====== DATA SECTION

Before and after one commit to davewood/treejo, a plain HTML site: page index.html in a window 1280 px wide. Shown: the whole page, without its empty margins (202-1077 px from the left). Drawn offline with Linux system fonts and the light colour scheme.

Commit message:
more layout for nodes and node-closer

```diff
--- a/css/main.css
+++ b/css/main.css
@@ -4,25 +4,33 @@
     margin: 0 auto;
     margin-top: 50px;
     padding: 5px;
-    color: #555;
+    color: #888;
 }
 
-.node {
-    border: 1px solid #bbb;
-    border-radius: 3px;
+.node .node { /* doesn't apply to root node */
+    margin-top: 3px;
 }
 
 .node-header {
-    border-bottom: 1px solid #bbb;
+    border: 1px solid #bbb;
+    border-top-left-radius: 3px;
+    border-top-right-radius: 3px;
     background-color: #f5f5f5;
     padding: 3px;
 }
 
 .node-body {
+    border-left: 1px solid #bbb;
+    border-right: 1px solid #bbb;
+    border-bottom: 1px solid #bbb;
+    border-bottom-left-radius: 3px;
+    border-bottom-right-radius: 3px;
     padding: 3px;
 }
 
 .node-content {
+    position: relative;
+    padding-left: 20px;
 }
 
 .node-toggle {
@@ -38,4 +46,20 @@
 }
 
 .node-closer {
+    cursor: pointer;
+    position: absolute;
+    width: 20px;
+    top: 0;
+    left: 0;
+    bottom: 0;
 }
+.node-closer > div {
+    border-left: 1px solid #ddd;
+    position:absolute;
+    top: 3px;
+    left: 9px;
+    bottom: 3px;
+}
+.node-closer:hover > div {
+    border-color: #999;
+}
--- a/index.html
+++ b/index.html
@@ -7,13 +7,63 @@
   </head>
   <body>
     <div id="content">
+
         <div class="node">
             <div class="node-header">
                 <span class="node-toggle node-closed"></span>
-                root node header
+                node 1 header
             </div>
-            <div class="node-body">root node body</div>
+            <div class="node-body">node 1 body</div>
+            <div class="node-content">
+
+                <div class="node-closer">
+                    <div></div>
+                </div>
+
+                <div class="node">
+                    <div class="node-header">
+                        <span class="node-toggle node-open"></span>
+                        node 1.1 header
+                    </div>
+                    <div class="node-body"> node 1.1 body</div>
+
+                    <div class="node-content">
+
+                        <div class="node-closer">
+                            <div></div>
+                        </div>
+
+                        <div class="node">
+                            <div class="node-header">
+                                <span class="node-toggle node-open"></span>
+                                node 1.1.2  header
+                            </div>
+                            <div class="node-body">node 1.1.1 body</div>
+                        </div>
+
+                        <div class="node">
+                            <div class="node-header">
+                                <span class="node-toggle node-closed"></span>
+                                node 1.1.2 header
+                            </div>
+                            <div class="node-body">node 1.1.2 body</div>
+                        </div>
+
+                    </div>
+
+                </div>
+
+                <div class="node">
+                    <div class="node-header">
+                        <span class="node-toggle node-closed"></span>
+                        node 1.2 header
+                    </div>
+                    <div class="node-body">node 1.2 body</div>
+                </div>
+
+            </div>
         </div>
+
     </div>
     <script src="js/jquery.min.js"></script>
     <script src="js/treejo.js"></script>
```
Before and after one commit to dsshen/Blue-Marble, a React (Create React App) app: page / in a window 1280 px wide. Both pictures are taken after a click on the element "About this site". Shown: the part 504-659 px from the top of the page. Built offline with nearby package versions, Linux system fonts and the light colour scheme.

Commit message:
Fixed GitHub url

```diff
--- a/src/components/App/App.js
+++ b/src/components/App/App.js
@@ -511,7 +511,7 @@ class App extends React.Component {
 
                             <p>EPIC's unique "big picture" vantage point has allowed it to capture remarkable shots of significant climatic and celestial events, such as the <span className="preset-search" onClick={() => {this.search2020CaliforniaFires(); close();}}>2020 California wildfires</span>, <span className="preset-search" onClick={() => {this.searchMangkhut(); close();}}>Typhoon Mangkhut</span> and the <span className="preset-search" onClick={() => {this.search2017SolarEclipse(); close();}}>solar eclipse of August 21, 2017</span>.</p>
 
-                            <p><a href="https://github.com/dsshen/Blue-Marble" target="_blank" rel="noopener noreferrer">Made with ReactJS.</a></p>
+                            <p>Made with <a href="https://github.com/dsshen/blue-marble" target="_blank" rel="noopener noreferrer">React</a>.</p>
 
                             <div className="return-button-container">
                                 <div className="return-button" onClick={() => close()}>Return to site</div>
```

============

• _YOUR ASSIGNMENT_
All lines with the word "solid" are needed; pull them from the entries and copy each.

• _YOUR SOLUTION_
-    border: 1px solid #bbb;
-    border-bottom: 1px solid #bbb;
+    border: 1px solid #bbb;
+    border-left: 1px solid #bbb;
+    border-right: 1px solid #bbb;
+    border-bottom: 1px solid #bbb;
+    border-left: 1px solid #ddd;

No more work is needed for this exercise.